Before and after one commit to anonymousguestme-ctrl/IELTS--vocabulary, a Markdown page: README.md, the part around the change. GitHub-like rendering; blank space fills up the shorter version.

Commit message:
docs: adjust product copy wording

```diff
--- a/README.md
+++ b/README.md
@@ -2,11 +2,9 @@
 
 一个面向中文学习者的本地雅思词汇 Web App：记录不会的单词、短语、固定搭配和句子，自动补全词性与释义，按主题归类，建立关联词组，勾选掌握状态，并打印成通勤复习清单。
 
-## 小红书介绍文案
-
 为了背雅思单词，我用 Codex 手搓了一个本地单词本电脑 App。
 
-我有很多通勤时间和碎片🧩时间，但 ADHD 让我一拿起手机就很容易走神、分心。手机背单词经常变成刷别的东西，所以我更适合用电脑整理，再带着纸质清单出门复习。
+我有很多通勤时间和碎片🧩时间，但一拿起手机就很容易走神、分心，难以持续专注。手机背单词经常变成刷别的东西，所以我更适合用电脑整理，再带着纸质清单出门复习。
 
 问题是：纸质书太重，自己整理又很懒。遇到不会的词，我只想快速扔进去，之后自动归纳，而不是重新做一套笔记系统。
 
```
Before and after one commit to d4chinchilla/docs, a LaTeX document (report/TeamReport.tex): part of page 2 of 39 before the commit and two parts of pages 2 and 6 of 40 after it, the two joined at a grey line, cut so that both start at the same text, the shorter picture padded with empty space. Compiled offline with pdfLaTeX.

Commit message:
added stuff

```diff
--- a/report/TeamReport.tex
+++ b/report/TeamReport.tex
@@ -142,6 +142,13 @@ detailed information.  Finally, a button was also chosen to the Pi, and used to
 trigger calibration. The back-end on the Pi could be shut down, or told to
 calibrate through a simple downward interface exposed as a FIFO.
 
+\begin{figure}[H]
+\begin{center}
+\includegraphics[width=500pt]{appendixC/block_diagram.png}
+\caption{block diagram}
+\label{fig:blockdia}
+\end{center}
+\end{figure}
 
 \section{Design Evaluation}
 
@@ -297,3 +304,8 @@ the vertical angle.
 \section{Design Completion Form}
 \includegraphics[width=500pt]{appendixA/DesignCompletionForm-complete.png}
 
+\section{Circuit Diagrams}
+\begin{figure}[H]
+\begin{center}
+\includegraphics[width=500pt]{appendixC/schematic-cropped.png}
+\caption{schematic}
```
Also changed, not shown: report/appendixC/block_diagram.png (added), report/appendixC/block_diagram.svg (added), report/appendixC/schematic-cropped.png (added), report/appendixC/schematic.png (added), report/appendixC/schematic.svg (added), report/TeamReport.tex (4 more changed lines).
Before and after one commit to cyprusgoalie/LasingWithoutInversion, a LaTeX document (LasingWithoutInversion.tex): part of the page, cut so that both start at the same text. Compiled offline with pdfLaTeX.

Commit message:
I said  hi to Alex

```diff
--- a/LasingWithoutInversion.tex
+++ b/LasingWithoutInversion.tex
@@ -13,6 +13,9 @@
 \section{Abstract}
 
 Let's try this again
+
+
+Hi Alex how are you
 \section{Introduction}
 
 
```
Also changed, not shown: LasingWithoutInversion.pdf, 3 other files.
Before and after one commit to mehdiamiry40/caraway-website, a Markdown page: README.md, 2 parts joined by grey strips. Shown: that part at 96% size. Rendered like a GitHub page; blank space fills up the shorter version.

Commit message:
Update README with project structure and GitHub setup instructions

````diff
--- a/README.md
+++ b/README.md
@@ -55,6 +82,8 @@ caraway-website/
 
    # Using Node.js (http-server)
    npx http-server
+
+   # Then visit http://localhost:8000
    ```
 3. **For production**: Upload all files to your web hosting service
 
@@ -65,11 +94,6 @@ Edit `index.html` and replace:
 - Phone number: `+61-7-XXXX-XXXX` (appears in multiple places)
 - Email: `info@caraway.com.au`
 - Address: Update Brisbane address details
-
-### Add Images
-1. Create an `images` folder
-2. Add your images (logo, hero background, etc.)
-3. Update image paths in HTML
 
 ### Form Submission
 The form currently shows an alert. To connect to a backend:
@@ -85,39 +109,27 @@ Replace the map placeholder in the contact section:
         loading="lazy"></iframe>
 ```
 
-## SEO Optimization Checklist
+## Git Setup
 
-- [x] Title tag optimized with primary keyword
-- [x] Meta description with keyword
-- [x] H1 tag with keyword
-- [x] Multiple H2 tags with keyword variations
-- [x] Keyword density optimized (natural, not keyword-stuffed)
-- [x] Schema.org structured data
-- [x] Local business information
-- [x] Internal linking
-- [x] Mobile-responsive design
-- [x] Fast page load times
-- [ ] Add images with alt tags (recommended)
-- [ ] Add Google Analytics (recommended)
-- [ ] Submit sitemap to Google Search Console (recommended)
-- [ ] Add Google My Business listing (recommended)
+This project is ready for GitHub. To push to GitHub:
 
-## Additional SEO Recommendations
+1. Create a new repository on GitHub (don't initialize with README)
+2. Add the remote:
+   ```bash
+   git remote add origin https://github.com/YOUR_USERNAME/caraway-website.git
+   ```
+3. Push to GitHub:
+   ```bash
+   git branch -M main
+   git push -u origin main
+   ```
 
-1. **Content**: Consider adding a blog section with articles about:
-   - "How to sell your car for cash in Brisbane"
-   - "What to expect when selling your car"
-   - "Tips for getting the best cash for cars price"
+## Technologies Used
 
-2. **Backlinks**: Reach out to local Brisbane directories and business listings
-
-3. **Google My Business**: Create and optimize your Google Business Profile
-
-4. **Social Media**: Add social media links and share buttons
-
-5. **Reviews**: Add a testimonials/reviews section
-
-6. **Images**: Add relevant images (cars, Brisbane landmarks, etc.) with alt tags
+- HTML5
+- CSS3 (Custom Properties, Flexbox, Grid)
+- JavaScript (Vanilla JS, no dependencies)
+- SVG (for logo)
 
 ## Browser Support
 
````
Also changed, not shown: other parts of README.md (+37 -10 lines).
· · · · · · ·
WORK ORDER: Among the lines above, find those holding "TeamReport" and copy each one.

ANSWER AREA:
Before and after one commit to d4chinchilla/docs, a LaTeX document (report/TeamReport.tex): part of page 2 of 39 before the commit and two parts of pages 2 and 6 of 40 after it, the two joined at a grey line, cut so that both start at the same text, the shorter picture padded with empty space. Compiled offline with pdfLaTeX.
--- a/report/TeamReport.tex
+++ b/report/TeamReport.tex
Also changed, not shown: report/appendixC/block_diagram.png (added), report/appendixC/block_diagram.svg (added), report/appendixC/schematic-cropped.png (added), report/appendixC/schematic.png (added), report/appendixC/schematic.svg (added), report/TeamReport.tex (4 more changed lines).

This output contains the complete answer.